Senior Living: Combating Loneliness
By Rhonda Kay Leonard
Anyone can feel lonely. It’s not surprising, perhaps, that people are at greater risk for loneliness as we age. Some risk factors include living alone, experiencing strain in family relationships, lack of transportation to places one wants to go, inability to walk without assistance, having difficulty hearing and participating in conversations, feeling a lack of companionship and feeling left out.
The need for connectedness, intimacy and interdependence doesn’t lessen with age. While society strives to reduce the impact of physical changes associated with aging and illness, we typically don’t strive to reduce the impact of psychological and social changes that lead to real and perceived loneliness. According to a report developed by AARP, nearly half of older adults in the United States experience some degree of loneliness.
Here’s what care partners (givers and recipients) can do:
Find and take advantage of local resources. Organizations like United Homecare Services can provide opportunities to connect with others through help to maintain the home for visitors, transportation to activities and respite for family caregivers who tend to put themselves last as they meet their family member’s needs.
Nurture relationships. Work to reduce strain where it exists, and celebrate strengths. Relationships take work, but they are the backbone of connectedness. Strong relationships are the primary source one turns to when problems arise.
Participate in social activities or attend organized groups on a weekly basis. Take a class, go to religious services, or volunteer. Even playing a weekly game with others who would miss you if you were not there counts!
For care partners in relationships where dementia is a factor, caregivers need to develop communication skills to connect effectively. Connect with the care recipient’s emotion rather than on a factual level. Appeal to the senses: be easy to see, give hugs, play music, bake cookies or bread to put the calming aroma into the environment. More information is readily available through the Alzheimer’s Association.
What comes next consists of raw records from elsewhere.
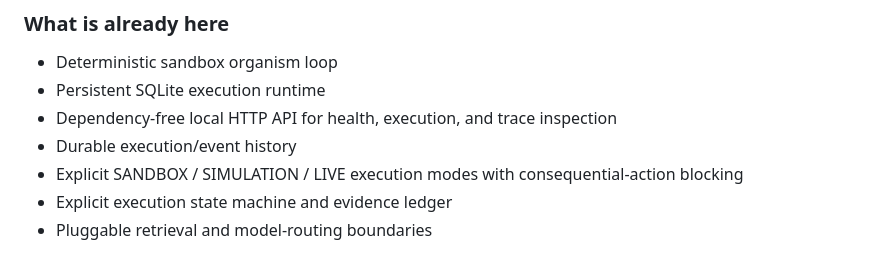
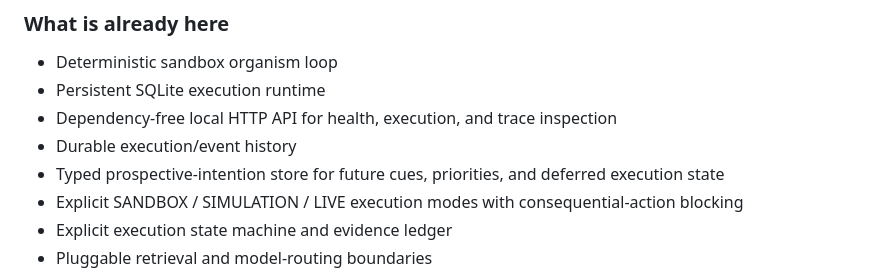
Before and after one commit to dodejahridesh-wq/astra-1, a Markdown page: README.md, the part around the change. Drawn GitHub-style.

Commit message:
docs: surface prospective intention capability

```diff
--- a/README.md
+++ b/README.md
@@ -31,6 +31,7 @@ Consolidate → Learn
 - Persistent SQLite execution runtime
 - Dependency-free local HTTP API for health, execution, and trace inspection
 - Durable execution/event history
+- Typed prospective-intention store for future cues, priorities, and deferred execution state
 - Explicit SANDBOX / SIMULATION / LIVE execution modes with consequential-action blocking
 - Explicit execution state machine and evidence ledger
 - Pluggable retrieval and model-routing boundaries
```
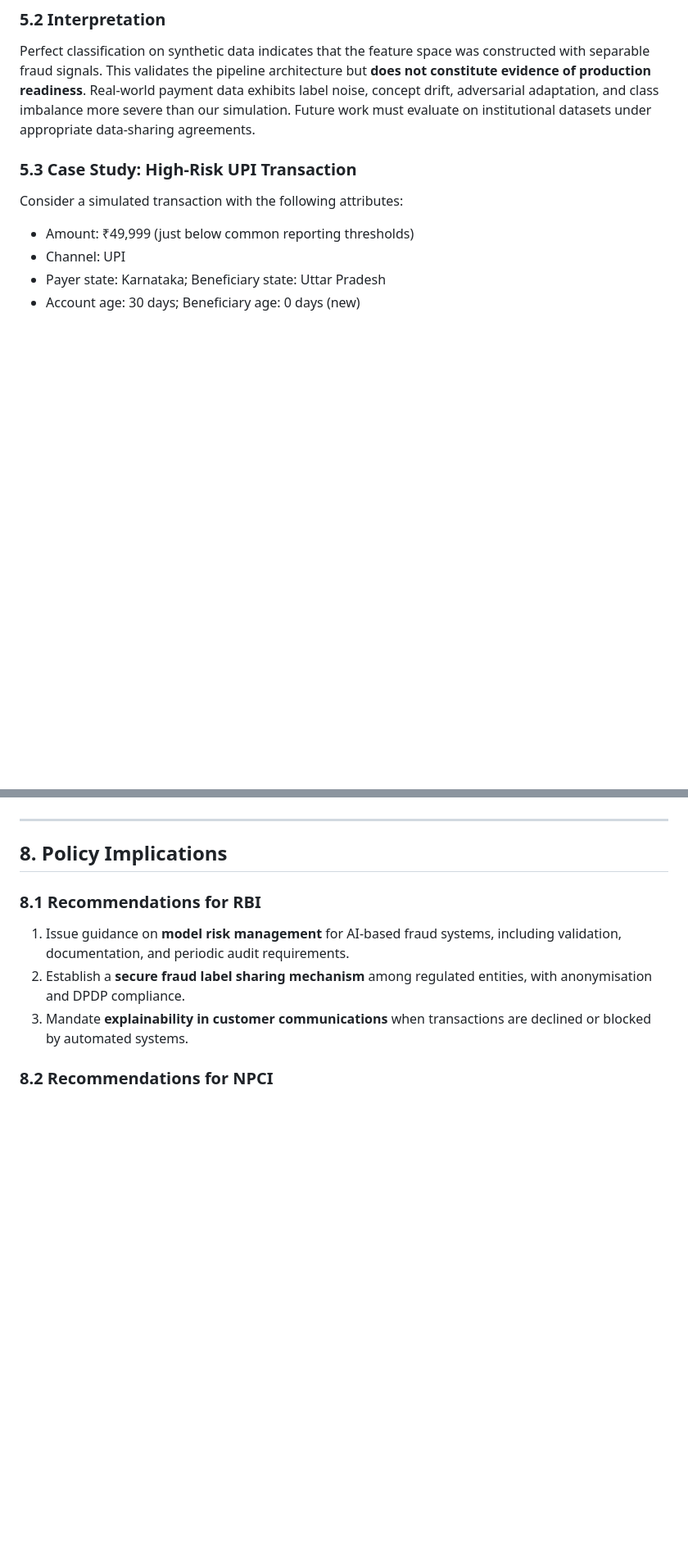
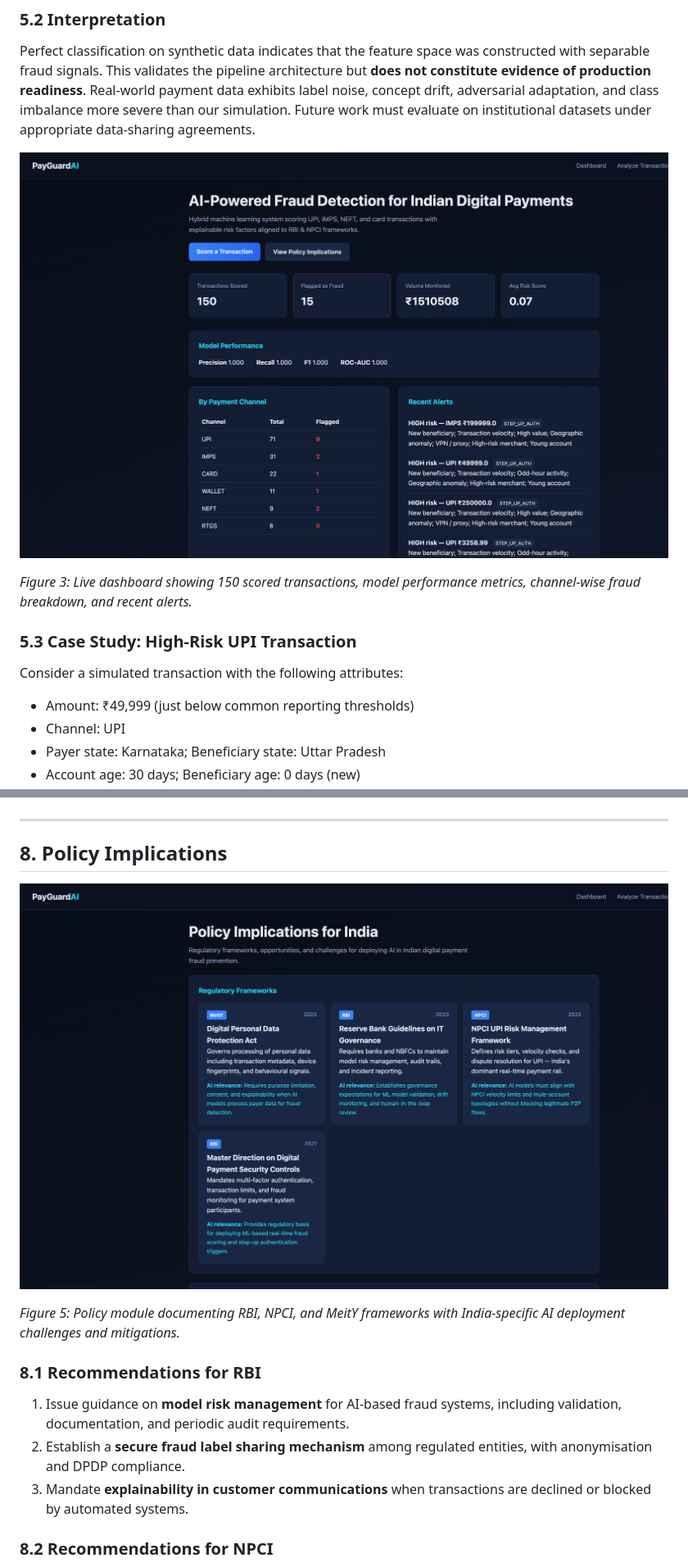
Before and after one commit to Shruti0702/india-payment-fraud-detection, a Markdown page: docs/SSRN_PAPER.md, 2 parts joined by grey strips. Shown at 82% size. GitHub-like rendering; pictures changed too: docs/images/fig3_dashboard.png (added), docs/images/fig5_policy_page.png (added); blank space fills up the shorter version.

```diff
--- a/docs/SSRN_PAPER.md
+++ b/docs/SSRN_PAPER.md
@@ -193,6 +211,10 @@ On the held-out test set (n = 2,400):
 
 Perfect classification on synthetic data indicates that the feature space was constructed with separable fraud signals. This validates the pipeline architecture but **does not constitute evidence of production readiness**. Real-world payment data exhibits label noise, concept drift, adversarial adaptation, and class imbalance more severe than our simulation. Future work must evaluate on institutional datasets under appropriate data-sharing agreements.
 
+![Figure 3: PayGuard AI Dashboard](images/fig3_dashboard.png)
+
+*Figure 3: Live dashboard showing 150 scored transactions, model performance metrics, channel-wise fraud breakdown, and recent alerts.*
+
 ### 5.3 Case Study: High-Risk UPI Transaction
 
 Consider a simulated transaction with the following attributes:
@@ -262,6 +288,10 @@ Fraudsters actively probe and evade detection systems. Continuous retraining, dr
 ---
 
 ## 8. Policy Implications
+
+![Figure 5: Policy Module — Regulatory Frameworks and Challenges](images/fig5_policy_page.png)
+
+*Figure 5: Policy module documenting RBI, NPCI, and MeitY frameworks with India-specific AI deployment challenges and mitigations.*
 
 ### 8.1 Recommendations for RBI
 
```
Also changed, not shown: other parts of docs/SSRN_PAPER.md (+37 -3 lines), docs/images/README.md (added, +20 -0 lines), docs/images/fig1_system_architecture.png (added), docs/images/fig2_ml_workflow.png (added), docs/images/fig4_analyze_form.png (added), docs/images/fig4_analyze_result.png (added).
Social connectedness is not a luxury; it’s a need. Let’s treat it with the same intentionality one would treat physical needs.
This story is sponsored by United Homecare Services. If you are interested in finding out more or scheduling a no-obligation consultation, call 503-433-8079.